With that being said there are some good things this album has to bring to the table. It is very well produced all instruments flow together without the drums over shadowing the guitars like on the previous release, "Ageless Venomous". Sadly, there couldn't have been more actual songs on this album, the exotic solo's by Moyses Kolesne are terrific in adding a type of apocalyptic feel to the tracks on the album. Good example of this is track 5 "Slaughtering Void".

All in all, this is probably Krisiun's best-produced album sound wise, but worst in the material department. The actual songs on here work well but way to much filler on an already short album, only four songs clock in over 3 minutes none over four. Hopefully Krisiun will put more music on the next full length because they are a talented band and have always been a step a head of most brutal death metal bands. Worst release by the band.

Best Tracks: (1) Thorns of Heaven (2) Murderer (4) Works of Carnage

You Know The Deal - 85%

corviderrant, January 31st, 2004

OK...we all know how fast Krisiun are by now, and honestly I find most bands like this to be boring in the long run. I really have to be in the mood for this kind of relentless blasting death metal, especially when the drummers resort to the common cheat of playing both kick drums beneath an ungodly fast snare and use the SAME DAMN OBNOXIOUS CLACKETY-CLACK triggered drum sounds! That said, well, Krisiun are one of the best at what they do, and this CD is an improvement over "Ageless Venemous" in both production and vision.

Pierre Remillard's production is sterling--you can hear the bass for once and it is loud, mean, and just as distorted as the guitar, for one. The drums are still triggered, but not as much as before, and sound lots better, and Moyses, well, he plays him some guitar to say the least! "Thorns of Heaven" and "Murderer" will rip you apart, and the instrumentals are short and sweet, as well as not as populous as on the recent (disappointing) Morbid Angel release where they take up half the damn CD! Even a pretty damn righteous cover version of Venom's "In League With Satan" where Alex sounds like he'll tear your face off. I like the little instrumental bits like "War Ritual", but thought the outro was boring and unnecessary.

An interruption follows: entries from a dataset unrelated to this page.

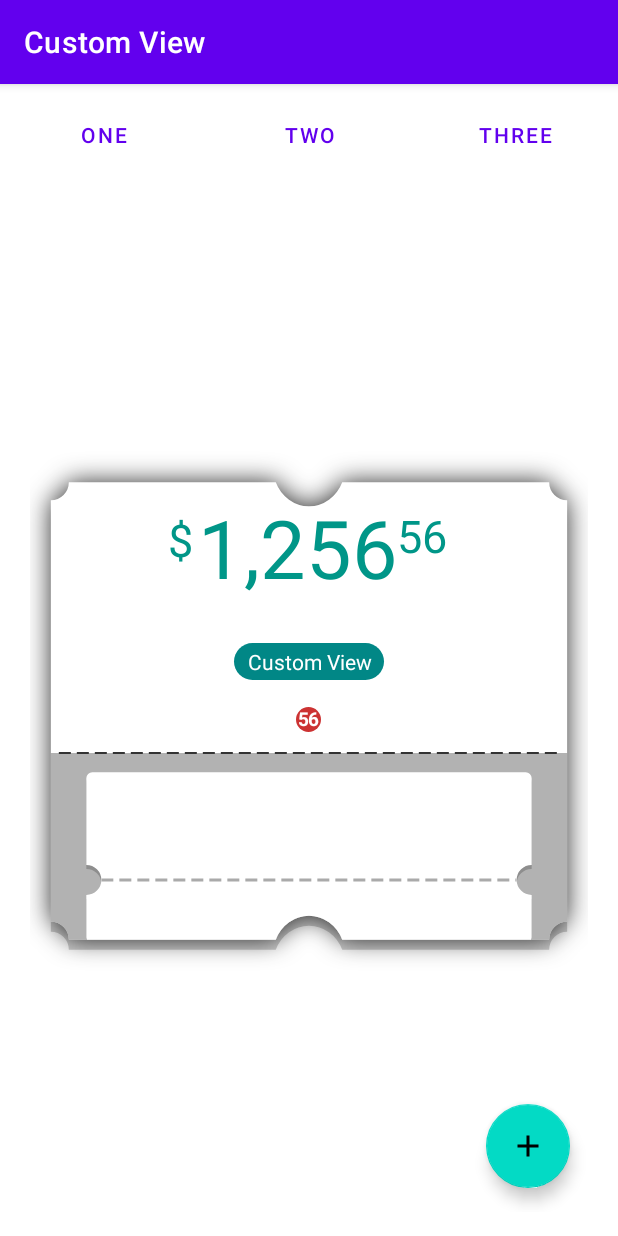
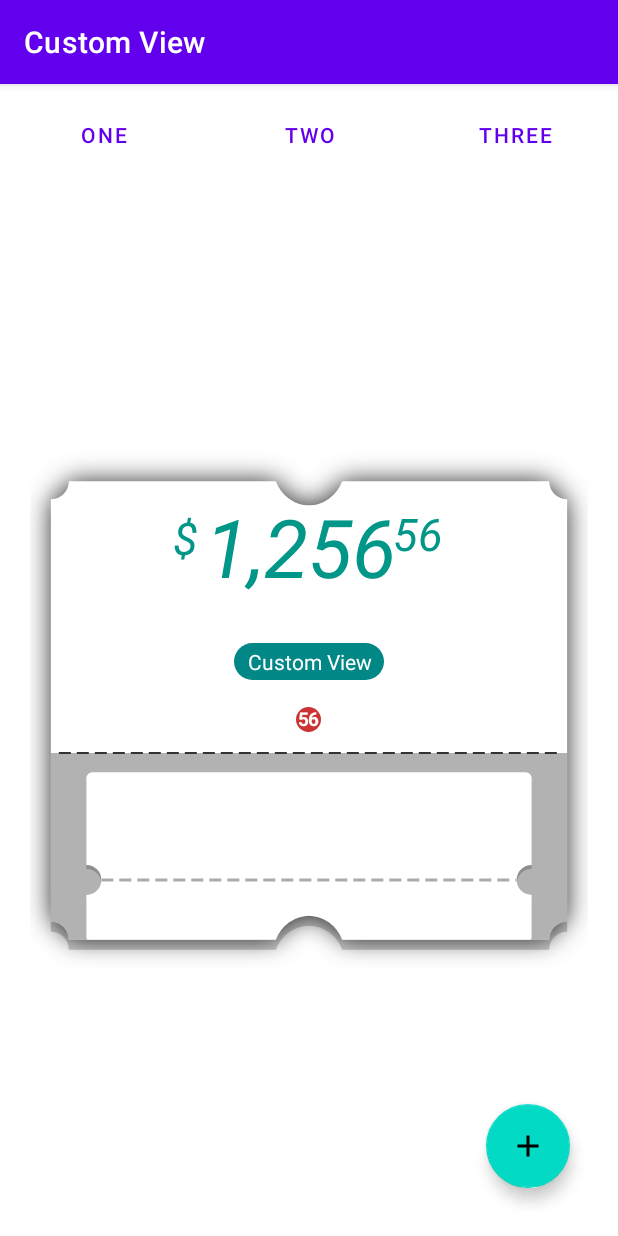
Before and after one commit to leodan11/custom-view, an Android app: the screen it shows after launch (MainActivity), on a phone screen of 412 x 824 dp. Run offline under Robolectric (Android 15) with nearby library versions, the phone set to English and light mode, and no system bars; 21 statements that could not run were skipped.

Commit message:
List of changes
- Kotlin 2.0.21
- Updated AGP
- MoneyTextView can modify the text style
- New ButtonBarLayout component

```diff
--- a/app/src/main/res/layout/view_example.xml
+++ b/app/src/main/res/layout/view_example.xml
@@ -46,6 +46,7 @@
                 app:decimalDigitsTextSize="30sp"
                 app:decimalMargin="6dp"
                 app:includeDecimalSeparator="false"
+                app:baseTextStyle="italic"
                 app:symbol="$"
                 app:symbolGravity="start|top"
                 app:symbolMargin="6dp"
--- a/build.gradle
+++ b/build.gradle
@@ -1,6 +1,6 @@
 // Top-level build file where you can add configuration options common to all sub-projects/modules.
 plugins {
-    id 'com.android.application' version '8.8.0' apply false
-    id 'com.android.library' version '8.8.0' apply false
-    id 'org.jetbrains.kotlin.android' version '1.9.24' apply false
+    id 'com.android.application' version '8.9.0' apply false
+    id 'com.android.library' version '8.9.0' apply false
+    id 'org.jetbrains.kotlin.android' version '2.0.21' apply false
 }
--- a/drawable/src/main/java/com/github/leodan11/customview/drawable/DrawableBadge.kt
+++ b/drawable/src/main/java/com/github/leodan11/customview/drawable/DrawableBadge.kt
@@ -16,6 +16,8 @@ import androidx.annotation.DimenRes
 import androidx.annotation.DrawableRes
 import androidx.core.content.ContextCompat
 import androidx.core.content.res.ResourcesCompat
+import androidx.core.graphics.createBitmap
+import androidx.core.graphics.drawable.toDrawable
 
 class DrawableBadge private constructor(val context: Context,
                                         @ColorInt val textColor: Int,
@@ -102,7 +104,7 @@ class DrawableBadge private constructor(val context: Context,
         val sourceBitmap = bitmap
         val width = sourceBitmap.width + (badgeSize / 2).toInt()
         val height = sourceBitmap.height + (badgeSize / 2).toInt()
-        val output = Bitmap.createBitmap(width, height, Bitmap.Config.ARGB_8888)
+        val output = createBitmap(width, height)
         val canvas = Canvas(output)
         val rect = Rect(0, 0, width, height)
         val rect1 = Rect(0, (badgeSize / 2).toInt(), width, height + (badgeSize / 2).toInt())
@@ -159,7 +161,7 @@ class DrawableBadge private constructor(val context: Context,
         if (counter != 0)
             canvas.drawText(text, x, y, textPaint)
 
-        return BitmapDrawable(resources, output)
+        return output.toDrawable(resources)
     }
 
     companion object {
--- a/textview/src/main/java/com/github/leodan11/customview/textview/MaterialBadgeTextView.kt
+++ b/textview/src/main/java/com/github/leodan11/customview/textview/MaterialBadgeTextView.kt
@@ -12,6 +12,7 @@ import android.view.View
 import androidx.annotation.ColorInt
 import androidx.appcompat.widget.AppCompatTextView
 import kotlin.math.min
+import androidx.core.content.withStyledAttributes
 
 class MaterialBadgeTextView : AppCompatTextView {
 
@@ -416,26 +417,26 @@ class MaterialBadgeTextView : AppCompatTextView {
 
     constructor(context: Context, attrs: AttributeSet?) : super(context, attrs) {
 
-        val typedArray = context.obtainStyledAttributes(attrs, R.styleable.MaterialBadgeTextView)
+        context.withStyledAttributes(attrs, R.styleable.MaterialBadgeTextView) {
 
             circleShapeThreshold =
-            typedArray.getInteger(
+                getInteger(
                     R.styleable.MaterialBadgeTextView_badge_circle_threshold,
                     circleShapeThreshold
                 )
 
             maxNumber =
-            typedArray.getInteger(R.styleable.MaterialBadgeTextView_badge_max_number, maxNumber)
+                getInteger(R.styleable.MaterialBadgeTextView_badge_max_number, maxNumber)
 
             radiusRatio =
-            typedArray.getFloat(
+                getFloat(
                     R.styleable.MaterialBadgeTextView_badge_round_corner_ratio,
                     radiusRatio
                 )
 
 
             badgeBackgroundColor =
-            typedArray.getColor(
+                getColor(
                     R.styleable.MaterialBadgeTextView_android_background,
                     badgeBackgroundColor
                 )
@@ -444,52 +445,54 @@ class MaterialBadgeTextView : AppCompatTextView {
 
             // Padding
             paddingHorizontal =
-            typedArray.getDimensionPixelOffset(
+                getDimensionPixelOffset(
                     R.styleable.MaterialBadgeTextView_badge_padding_horizontal,
                     dp2px(4f)
                 )
             paddingVertical =
-            typedArray.getDimensionPixelOffset(
+                getDimensionPixelOffset(
                     R.styleable.MaterialBadgeTextView_badge_padding_vertical,
                     dp2px(4f)
                 )
 
             // Border
             borderWidth =
-            typedArray.getDimensionPixelOffset(
+                getDimensionPixelOffset(
                     R.styleable.MaterialBadgeTextView_badge_border_width,
                     dp2px(borderWidth)
                 )
                     .toFloat()
             borderColor =
-            typedArray.getInteger(R.styleable.MaterialBadgeTextView_badge_border_color, borderColor)
+                getInteger(R.styleable.MaterialBadgeTextView_badge_border_color, borderColor)
 
             paintBorder.strokeWidth = borderWidth
             paintBorder.color = borderColor
 
             // Shadow
-        badgeShadowRadius = typedArray.getDimensionPixelOffset(
+            badgeShadowRadius = getDimensionPixelOffset(
                 R.styleable.MaterialBadgeTextView_badge_shadow_radius, dp2px(badgeShadowRadius)
             ).toFloat()
             badgeShadowXOffset =
-            typedArray.getDimensionPixelOffset(
-                R.styleable.MaterialBadgeTextView_badge_shadow_offset_x, dp2px(badgeShadowXOffset)
+                getDimensionPixelOffset(
+                    R.styleable.MaterialBadgeTextView_badge_shadow_offset_x,
+                    dp2px(badgeShadowXOffset)
                 ).toFloat()
             badgeShadowYOffset =
-            typedArray.getDimensionPixelOffset(
-                R.styleable.MaterialBadgeTextView_badge_shadow_offset_y, dp2px(badgeShadowYOffset)
+                getDimensionPixelOffset(
+                    R.styleable.MaterialBadgeTextView_badge_shadow_offset_y,
+                    dp2px(badgeShadowYOffset)
                 ).toFloat()
             badgeShadowColor =
-            typedArray.getColor(
+                getColor(
                     R.styleable.MaterialBadgeTextView_badge_shadow_color,
                     badgeShadowColor
                 )
 
 
             // Debug
-        isDebug = typedArray.getBoolean(R.styleable.MaterialBadgeTextView_badge_is_debug, false)
+            isDebug = getBoolean(R.styleable.MaterialBadgeTextView_badge_is_debug, false)
 
-        typedArray.recycle()
+        }
 
         init()
     }
--- a/textview/src/main/java/com/github/leodan11/customview/textview/MoneyTextView.java
+++ b/textview/src/main/java/com/github/leodan11/customview/textview/MoneyTextView.java
@@ -12,6 +12,8 @@ import android.text.TextUtils;
 import android.util.AttributeSet;
 import android.util.TypedValue;
 import android.view.View;
+
+import androidx.annotation.NonNull;
 import androidx.annotation.Nullable;
 
 import java.text.DecimalFormat;
@@ -28,22 +30,22 @@ public class MoneyTextView extends View {
     private static final int GRAVITY_CENTER_HORIZONTAL = 32;
     private static final float MIN_PADDING = 2;
 
-    private TextPaint     mTextPaint;
+    private TextPaint mTextPaint;
     private DecimalFormat mDecimalFormat;
-    private Section       mSymbolSection;
-    private Section       mIntegerSection;
-    private Section       mDecimalSection;
-    private char          mDecimalSeparator;
-    private float         mAmount;
-    private int           mGravity;
-    private int           mSymbolGravity;
-    private int           mDecimalGravity;
-    private float         mSymbolMargin;
-    private float         mDecimalMargin;
-    private boolean       mIncludeDecimalSeparator;
-    private int           mWidth;
-    private int           mHeight;
-    private float         mTextPaintRoomSize;
+    private Section mSymbolSection;
+    private Section mIntegerSection;
+    private Section mDecimalSection;
+    private char mDecimalSeparator;
+    private float mAmount;
+    private int mGravity;
+    private int mSymbolGravity;
+    private int mDecimalGravity;
+    private float mSymbolMargin;
+    private float mDecimalMargin;
+    private boolean mIncludeDecimalSeparator;
+    private int mWidth;
+    private int mHeight;
+    private float mTextPaintRoomSize;
 
     public MoneyTextView(Context context) {
         super(context);
@@ -95,12 +97,24 @@ public class MoneyTextView extends View {
             mDecimalSection.color = typedArray.getInt(R.styleable.MoneyTextView_decimalTextColor, mIntegerSection.color);
             mDecimalSection.drawUnderline = typedArray.getBoolean(R.styleable.MoneyTextView_decimalUnderline, false);
 
-            String format           = typedArray.getString(R.styleable.MoneyTextView_format);
+            String format = typedArray.getString(R.styleable.MoneyTextView_format);
             String decimalSeparator = typedArray.getString(R.styleable.MoneyTextView_decimalSeparator);
-            String fontPath         = typedArray.getString(R.styleable.MoneyTextView_fontPath);
+            String fontPath = typedArray.getString(R.styleable.MoneyTextView_fontPath);
             if (fontPath != null) {
                 Typeface typeface = Typeface.createFromAsset(context.getAssets(), fontPath);
                 mTextPaint.setTypeface(typeface);
+            } else {
+                int mTextStyle = typedArray.getInt(R.styleable.MoneyTextView_baseTextStyle, -1);
+                if (mTextStyle >= 0 && mTextStyle <= 3) {
+                    int[] typefaceStyles = {
+                            Typeface.NORMAL,             // 0 -> NORMAL
+                            Typeface.BOLD,               // 1 -> BOLD
+                            Typeface.ITALIC,             // 2 -> ITALIC
+                            Typeface.BOLD_ITALIC        // 3 -> BOLD_ITALIC
+                    };
+                    Typeface typeface = Typeface.create(mTextPaint.getTypeface(), typefaceStyles[mTextStyle]);
+                    mTextPaint.setTypeface(typeface);
+                }
             }
 
             if (format == null) {
@@ -138,8 +152,8 @@ public class MoneyTextView extends View {
         setMeasuredDimension(mWidth, mHeight);
     }
 
-    public void setAmount(float amount) {
-        mAmount = amount;
+    public void setAmount(@NonNull Number amount) {
+        mAmount = amount.floatValue();
         requestLayout();
     }
 
@@ -159,8 +173,8 @@ public class MoneyTextView extends View {
     }
 
     private void calculateBounds(int widthMeasureSpec, int heightMeasureSpec) {
-        int widthMode  = MeasureSpec.getMode(widthMeasureSpec);
-        int widthSize  = MeasureSpec.getSize(widthMeasureSpec);
+        int widthMode = MeasureSpec.getMode(widthMeasureSpec);
+        int widthSize = MeasureSpec.getSize(widthMeasureSpec);
         int heightMode = MeasureSpec.getMode(heightMeasureSpec);
         int heightSize = MeasureSpec.getSize(heightMeasureSpec);
 
@@ -181,7 +195,8 @@ public class MoneyTextView extends View {
                 mWidth = (int) (mIntegerSection.width + mDecimalSection.width + mSymbolSection.width
                         + mSymbolMargin + mDecimalMargin + getPaddingLeft() + getPaddingRight());
                 break;
-            default:break;
+            default:
+                break;
         }
 
         switch (heightMode) {
@@ -193,7 +208,8 @@ public class MoneyTextView extends View {
                 mHeight = getPaddingTop() + getPaddingBottom()
                         + Math.max(mIntegerSection.height, Math.max(mDecimalSection.height, mSymbolSection.height));
                 break;
-            default:break;
+            default:
+                break;
         }
     }
 
@@ -248,7 +264,7 @@ public class MoneyTextView extends View {
 
 
     @Override
-    public void draw(Canvas canvas) {
+    public void draw(@NonNull Canvas canvas) {
         super.draw(canvas);
 
         drawSection(canvas, mIntegerSection);
@@ -262,21 +278,19 @@ public class MoneyTextView extends View {
         mTextPaint.setColor(section.color);
         mTextPaint.setUnderlineText(section.drawUnderline);
 
-        canvas.drawText(section.text, section.x - mTextPaintRoomSize*2, section.y-mTextPaintRoomSize/2, mTextPaint);
+        canvas.drawText(section.text, section.x - mTextPaintRoomSize * 2, section.y - mTextPaintRoomSize / 2, mTextPaint);
     }
 
 
-    ///
     /// SETTERS
-    ///
 
-    public void setAmount(float amount, String symbol) {
-        mAmount = amount;
+    public void setAmount(@NonNull Number amount, @NonNull String symbol) {
+        mAmount = amount.floatValue();
         mSymbolSection.text = symbol;
         requestLayout();
     }
 
-    public void setDecimalFormat(DecimalFormat decimalFormat) {
+    public void setDecimalFormat(@NonNull DecimalFormat decimalFormat) {
         mDecimalFormat = decimalFormat;
         requestLayout();
     }
@@ -306,7 +320,7 @@ public class MoneyTextView extends View {
         requestLayout();
     }
 
-    public void setSymbol(String symbol) {
+    public void setSymbol(@NonNull String symbol) {
         mSymbolSection.text = symbol;
         requestLayout();
     }
@@ -341,20 +355,20 @@ public class MoneyTextView extends View {
     }
 
     private int getMinPadding(int padding) {
-        if(padding == 0){
+        if (padding == 0) {
             return (int) (MIN_PADDING * Resources.getSystem().getDisplayMetrics().density);
         }
 
         return padding;
     }
 
-    private int getMinVerticalPadding(int padding){
+    private int getMinVerticalPadding(int padding) {
 
         float maxTextSize = Math.max(mIntegerSection.textSize, mDecimalSection.textSize);
         mTextPaint.setTextSize(maxTextSize);
         float maximumDistanceLowestGlyph = mTextPaint.getFontMetrics().bottom;
 
-        if(padding < maximumDistanceLowestGlyph) {
+        if (padding < maximumDistanceLowestGlyph) {
             return (int) maximumDistanceLowestGlyph;
         }
 
@@ -362,14 +376,14 @@ public class MoneyTextView extends View {
     }
 
     private static class Section {
-        public int     x;
-        public int     y;
-        public Rect    bounds;
-        public String  text;
-        public float   textSize;
-        public int     color;
-        public int     width;
-        public int     height;
+        public int x;
+        public int y;
+        public Rect bounds;
+        public String text;
+        public float textSize;
+        public int color;
+        public int width;
+        public int height;
         public boolean drawUnderline;
 
         public Section() {
```
Also changed, not shown: layout/src/main/java/com/github/leodan11/customview/layout/ButtonBarLayout.java (added, +25 -0 lines), layout/src/main/java/com/github/leodan11/customview/layout/fadeoutparticle/Extensions.kt (+2 -5 lines), layout/src/main/java/com/github/leodan11/customview/layout/fadeoutparticle/FadeOutParticleFrameLayout.kt (+6 -5 lines), layout/src/main/java/com/github/leodan11/customview/layout/groupbox/GroupBoxLayout.kt (+10 -10 lines), textview/src/main/res/values/attrs.xml (+8 -0 lines), gradle/wrapper/gradle-wrapper.properties. Lines whose indentation alone changed are shown as unchanged.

The songs in general are more focused than the last CD, also, more direct and yet more musically able as well. Krisiun have come a long way in that field--their early material was, shall we say, less than tight or musically proficient (something that Moyses freely admits these days). In short, this is another installation in the Krisiun dicsography that, while as brutal and relentless as usual, also shows progression if nothing else. Recommended for fans of this style and even if you want to check them out and have never heard them before.